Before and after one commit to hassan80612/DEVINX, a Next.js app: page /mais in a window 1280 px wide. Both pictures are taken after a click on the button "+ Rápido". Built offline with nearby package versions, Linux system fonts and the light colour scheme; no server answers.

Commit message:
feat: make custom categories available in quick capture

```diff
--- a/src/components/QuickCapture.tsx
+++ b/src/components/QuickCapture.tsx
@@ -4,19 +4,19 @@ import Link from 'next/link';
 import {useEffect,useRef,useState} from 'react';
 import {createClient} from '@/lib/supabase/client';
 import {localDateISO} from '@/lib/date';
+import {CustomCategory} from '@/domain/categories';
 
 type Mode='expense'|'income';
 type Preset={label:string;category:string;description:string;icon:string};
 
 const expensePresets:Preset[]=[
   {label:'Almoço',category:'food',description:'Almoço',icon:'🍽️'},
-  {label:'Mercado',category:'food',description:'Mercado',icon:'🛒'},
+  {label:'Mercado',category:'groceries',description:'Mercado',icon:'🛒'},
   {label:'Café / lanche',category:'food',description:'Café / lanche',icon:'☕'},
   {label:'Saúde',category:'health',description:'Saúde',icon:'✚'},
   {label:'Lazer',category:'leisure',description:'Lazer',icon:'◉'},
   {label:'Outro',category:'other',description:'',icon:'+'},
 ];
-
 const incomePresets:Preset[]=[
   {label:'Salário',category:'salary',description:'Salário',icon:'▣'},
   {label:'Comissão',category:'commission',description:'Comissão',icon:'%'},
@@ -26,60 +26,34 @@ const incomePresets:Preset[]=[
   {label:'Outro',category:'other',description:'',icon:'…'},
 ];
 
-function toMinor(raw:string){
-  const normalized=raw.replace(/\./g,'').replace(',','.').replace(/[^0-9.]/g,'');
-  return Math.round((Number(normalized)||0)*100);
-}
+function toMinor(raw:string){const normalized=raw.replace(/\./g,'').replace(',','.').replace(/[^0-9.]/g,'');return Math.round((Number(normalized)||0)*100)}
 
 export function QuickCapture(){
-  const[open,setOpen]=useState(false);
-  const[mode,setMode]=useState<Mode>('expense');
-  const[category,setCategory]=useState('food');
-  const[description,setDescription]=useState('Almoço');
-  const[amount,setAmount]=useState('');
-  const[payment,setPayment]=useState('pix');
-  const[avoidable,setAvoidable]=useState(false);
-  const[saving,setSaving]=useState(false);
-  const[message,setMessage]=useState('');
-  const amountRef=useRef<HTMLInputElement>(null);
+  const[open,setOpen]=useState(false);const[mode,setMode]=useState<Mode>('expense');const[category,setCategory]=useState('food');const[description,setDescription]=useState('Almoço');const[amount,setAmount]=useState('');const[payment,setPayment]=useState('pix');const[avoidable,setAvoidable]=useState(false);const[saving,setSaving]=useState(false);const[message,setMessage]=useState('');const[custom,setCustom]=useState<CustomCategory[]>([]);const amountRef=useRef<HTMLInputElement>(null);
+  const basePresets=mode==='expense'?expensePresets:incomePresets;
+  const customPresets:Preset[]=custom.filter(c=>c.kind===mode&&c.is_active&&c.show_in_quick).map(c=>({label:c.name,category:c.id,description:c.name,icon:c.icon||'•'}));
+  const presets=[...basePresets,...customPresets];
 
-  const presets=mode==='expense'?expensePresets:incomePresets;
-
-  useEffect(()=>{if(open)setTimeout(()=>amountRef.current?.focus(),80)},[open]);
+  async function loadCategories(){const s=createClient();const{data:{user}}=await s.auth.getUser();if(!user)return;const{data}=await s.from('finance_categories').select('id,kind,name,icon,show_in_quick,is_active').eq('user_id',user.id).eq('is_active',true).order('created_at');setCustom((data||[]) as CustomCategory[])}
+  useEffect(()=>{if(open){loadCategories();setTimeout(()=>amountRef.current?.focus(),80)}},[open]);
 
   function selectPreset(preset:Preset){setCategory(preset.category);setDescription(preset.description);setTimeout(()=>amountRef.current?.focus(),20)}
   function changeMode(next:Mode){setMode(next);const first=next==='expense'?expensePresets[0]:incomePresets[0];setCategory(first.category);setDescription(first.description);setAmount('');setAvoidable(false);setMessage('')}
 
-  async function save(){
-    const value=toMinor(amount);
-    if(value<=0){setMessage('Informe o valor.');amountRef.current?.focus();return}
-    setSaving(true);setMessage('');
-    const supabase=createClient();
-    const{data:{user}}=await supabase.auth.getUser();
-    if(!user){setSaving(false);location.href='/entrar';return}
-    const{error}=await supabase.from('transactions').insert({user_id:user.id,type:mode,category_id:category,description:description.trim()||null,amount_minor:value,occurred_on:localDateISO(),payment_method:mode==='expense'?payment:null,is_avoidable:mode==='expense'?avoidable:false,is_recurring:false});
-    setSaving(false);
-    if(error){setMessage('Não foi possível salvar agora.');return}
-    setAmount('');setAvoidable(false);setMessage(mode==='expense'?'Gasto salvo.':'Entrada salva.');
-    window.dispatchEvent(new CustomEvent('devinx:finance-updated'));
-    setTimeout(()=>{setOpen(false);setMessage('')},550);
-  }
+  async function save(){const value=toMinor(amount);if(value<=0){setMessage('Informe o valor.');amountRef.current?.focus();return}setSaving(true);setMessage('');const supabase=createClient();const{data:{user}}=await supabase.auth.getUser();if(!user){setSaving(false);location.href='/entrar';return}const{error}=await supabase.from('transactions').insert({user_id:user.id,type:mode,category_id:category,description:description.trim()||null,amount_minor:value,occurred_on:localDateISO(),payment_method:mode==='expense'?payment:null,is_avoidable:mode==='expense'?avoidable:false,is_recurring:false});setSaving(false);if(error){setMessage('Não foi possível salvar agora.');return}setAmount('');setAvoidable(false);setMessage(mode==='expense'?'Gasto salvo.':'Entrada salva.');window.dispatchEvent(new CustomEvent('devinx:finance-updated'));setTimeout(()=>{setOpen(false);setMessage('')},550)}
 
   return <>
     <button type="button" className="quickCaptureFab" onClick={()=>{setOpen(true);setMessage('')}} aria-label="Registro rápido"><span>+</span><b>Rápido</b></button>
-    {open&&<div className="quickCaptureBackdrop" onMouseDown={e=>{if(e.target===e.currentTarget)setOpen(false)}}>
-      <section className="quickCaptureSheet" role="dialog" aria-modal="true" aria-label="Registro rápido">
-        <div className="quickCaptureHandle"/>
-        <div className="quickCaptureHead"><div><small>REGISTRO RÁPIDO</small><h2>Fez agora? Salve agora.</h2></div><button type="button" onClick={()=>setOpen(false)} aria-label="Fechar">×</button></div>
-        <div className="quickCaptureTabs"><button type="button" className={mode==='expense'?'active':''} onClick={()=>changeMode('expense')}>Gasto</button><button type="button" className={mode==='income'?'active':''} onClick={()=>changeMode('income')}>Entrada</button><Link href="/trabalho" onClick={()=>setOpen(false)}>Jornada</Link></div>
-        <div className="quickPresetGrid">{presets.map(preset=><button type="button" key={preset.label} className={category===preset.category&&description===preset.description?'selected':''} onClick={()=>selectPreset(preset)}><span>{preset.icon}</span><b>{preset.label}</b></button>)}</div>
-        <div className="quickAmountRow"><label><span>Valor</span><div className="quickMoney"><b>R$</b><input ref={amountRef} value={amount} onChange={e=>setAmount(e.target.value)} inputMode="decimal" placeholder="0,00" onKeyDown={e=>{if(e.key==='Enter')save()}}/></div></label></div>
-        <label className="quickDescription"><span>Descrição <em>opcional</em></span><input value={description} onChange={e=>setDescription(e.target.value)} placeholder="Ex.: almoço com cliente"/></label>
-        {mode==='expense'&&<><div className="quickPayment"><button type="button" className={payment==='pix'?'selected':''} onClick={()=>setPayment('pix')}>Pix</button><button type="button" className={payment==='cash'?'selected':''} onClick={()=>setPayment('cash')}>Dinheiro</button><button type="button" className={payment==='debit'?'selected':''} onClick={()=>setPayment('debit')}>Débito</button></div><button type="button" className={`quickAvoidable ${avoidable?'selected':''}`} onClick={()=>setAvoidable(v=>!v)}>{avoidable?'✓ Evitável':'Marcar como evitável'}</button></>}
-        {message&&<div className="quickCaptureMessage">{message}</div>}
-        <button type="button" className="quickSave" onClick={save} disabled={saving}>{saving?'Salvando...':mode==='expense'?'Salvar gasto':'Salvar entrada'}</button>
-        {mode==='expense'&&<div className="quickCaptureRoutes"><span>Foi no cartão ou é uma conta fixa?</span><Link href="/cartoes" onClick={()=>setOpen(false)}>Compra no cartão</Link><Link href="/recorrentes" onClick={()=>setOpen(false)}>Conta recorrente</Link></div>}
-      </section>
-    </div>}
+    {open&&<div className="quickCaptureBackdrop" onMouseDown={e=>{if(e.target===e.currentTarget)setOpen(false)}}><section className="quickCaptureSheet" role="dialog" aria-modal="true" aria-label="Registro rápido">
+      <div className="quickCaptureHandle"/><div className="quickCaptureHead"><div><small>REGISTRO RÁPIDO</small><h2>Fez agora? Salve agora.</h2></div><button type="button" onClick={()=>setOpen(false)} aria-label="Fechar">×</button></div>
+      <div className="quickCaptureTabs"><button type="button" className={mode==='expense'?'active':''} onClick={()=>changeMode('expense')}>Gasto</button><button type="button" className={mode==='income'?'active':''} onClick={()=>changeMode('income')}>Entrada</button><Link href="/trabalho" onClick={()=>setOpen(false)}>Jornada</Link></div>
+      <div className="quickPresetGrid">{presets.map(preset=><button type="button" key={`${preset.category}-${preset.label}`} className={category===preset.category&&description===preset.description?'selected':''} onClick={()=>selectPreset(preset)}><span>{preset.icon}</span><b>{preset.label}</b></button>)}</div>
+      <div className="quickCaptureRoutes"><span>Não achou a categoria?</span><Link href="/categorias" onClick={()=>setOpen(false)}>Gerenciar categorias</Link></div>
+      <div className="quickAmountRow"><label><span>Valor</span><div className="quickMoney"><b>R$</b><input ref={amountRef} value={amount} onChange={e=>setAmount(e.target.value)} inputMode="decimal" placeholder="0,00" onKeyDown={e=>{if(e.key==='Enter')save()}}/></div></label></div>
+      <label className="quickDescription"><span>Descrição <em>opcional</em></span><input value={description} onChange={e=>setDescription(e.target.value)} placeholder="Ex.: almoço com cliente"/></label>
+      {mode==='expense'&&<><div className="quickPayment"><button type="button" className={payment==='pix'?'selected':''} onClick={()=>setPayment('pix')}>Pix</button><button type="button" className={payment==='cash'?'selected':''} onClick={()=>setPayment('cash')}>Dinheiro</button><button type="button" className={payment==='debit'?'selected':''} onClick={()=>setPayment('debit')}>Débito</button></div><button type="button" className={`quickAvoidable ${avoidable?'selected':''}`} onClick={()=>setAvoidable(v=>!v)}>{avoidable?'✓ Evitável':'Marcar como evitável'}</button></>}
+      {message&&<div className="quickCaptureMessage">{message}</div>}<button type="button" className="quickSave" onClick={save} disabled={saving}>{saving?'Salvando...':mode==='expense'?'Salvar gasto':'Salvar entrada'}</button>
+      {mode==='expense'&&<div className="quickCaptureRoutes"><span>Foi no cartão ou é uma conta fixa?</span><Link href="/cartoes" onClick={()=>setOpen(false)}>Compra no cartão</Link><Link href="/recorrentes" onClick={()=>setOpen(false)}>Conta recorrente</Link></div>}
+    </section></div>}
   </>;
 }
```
══════
Tell how many lines above hold "onKeyDown", nothing more.

### ANSWER TO THIS TASK
2